The Nigerian economy faces persistent structural challenges that hinder the naira from capitalizing on the recent decline of the US dollar, despite the dollar index hitting its lowest point in two months.
Pressure on the naira persists as black market currency speculators exert influence following the Central Bank of Nigeria’s (CBN) second postponement of its Monetary Policy Committee (MPC) meeting since Governor Olayemi Cardoso’s appointment in September. The delay raises concerns about efforts to bolster the country’s currency, which has experienced a more than 50% devaluation this year.
The next MPC meeting, initially scheduled for Monday and Tuesday, has been delayed, leaving uncertainties about the naira’s future trading band, the resolution of FX backlogs, and potential liquidity injections into the market undisclosed by Governor Cardoso.

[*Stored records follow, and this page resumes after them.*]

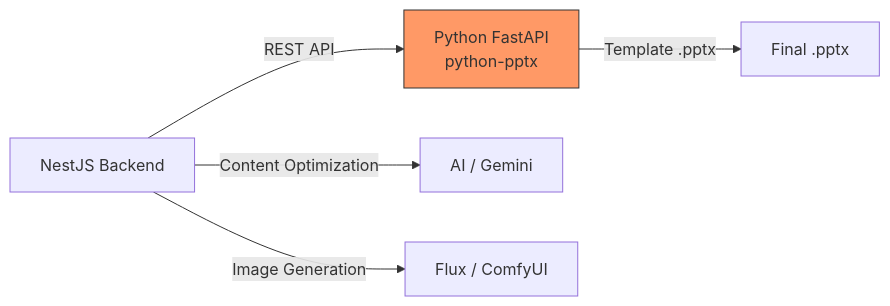
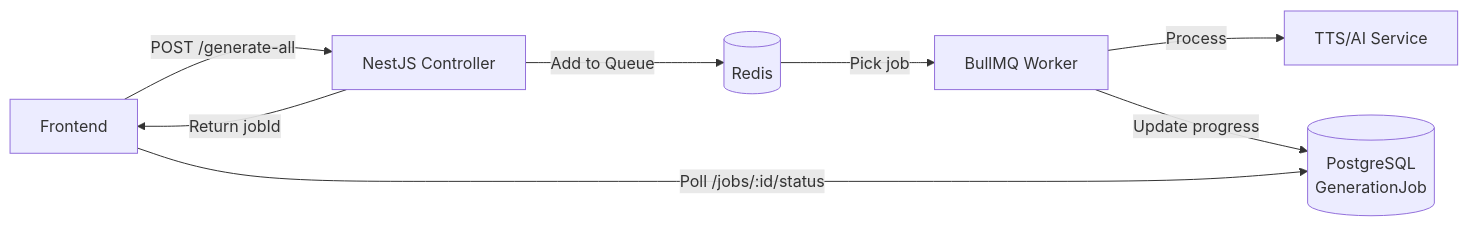
The first of 3 diagrams in docs/brainstorm_pptx_improvements.md (xuanhoatrieu/ai-teaching-assistant), drawn with Mermaid before and after one commit. The commit also changed other lines of this file and 35 other files, not shown here.

````diff
--- a/docs/brainstorm_pptx_improvements.md
+++ b/docs/brainstorm_pptx_improvements.md
@@ -11,8 +83,10 @@
 ```mermaid
 graph LR
-    A[NestJS Backend] -->|REST API| B[Python FastAPI<br/>python-pptx]
-    A -->|Content Optimization| C[AI / Gemini]
-    A -->|Image Generation| D[Flux / ComfyUI]
-    B -->|Template .pptx| E[Final .pptx]
-    style B fill:#f96,stroke:#333
+    FE[Frontend] -->|POST /generate-all| API[NestJS Controller]
+    API -->|Add to Queue| Redis[(Redis)]
+    API -->|Return jobId| FE
+    Redis -->|Pick job| Worker[BullMQ Worker]
+    Worker -->|Process| TTS[TTS/AI Service]
+    Worker -->|Update progress| DB[(PostgreSQL<br/>GenerationJob)]
+    FE -->|Poll /jobs/:id/status| DB
 ```
````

The naira’s intraday high of N1138 in the Peer-to-Peer (P2P) market on Tuesday significantly diverges from the official market rate. FMDQ data indicates a drop in rates from N791.75 per dollar on Friday to N750.14 per dollar on Monday.
Despite President Tinubu’s move to lift currency controls, simplifying access to foreign currency through a single exchange rate has not materialized, disappointing investors.
JPMorgan’s end-of-2022 estimate reveals Nigeria’s net foreign exchange reserves at $3.7 billion, significantly below previous projections. In August, the National Economic Council disclosed a meager $473,755 in Nigeria’s crude excess account, a stark contrast to the $20 billion peak in 2008, when the government withdrew dollars to support the naira and budgetary spending.
While the US dollar continues its downward trend, hitting a two-month low of 103 points in the dollar index, the lack of clarity on potential interest rate cuts by the US Federal Reserve keeps traders vigilant. The Fed’s recent dovish remarks supporting a softer dollar have not fully influenced market pricing, leading to speculation about a pivot interest rate phase.
Market experts suggest that the meeting minutes are unlikely to significantly impact the US dollar. The dollar index, which entered a correction trend in September and October, faces downward pressure, heading toward the main support zone in the 102.5–103 band. The negative outlook persists as geopolitical tensions rise, and investors maintain an increased risk appetite.
As the naira grapples with structural impediments and the dollar faces uncertainties, the question remains: Can Naira Ever Compete with the Dollar?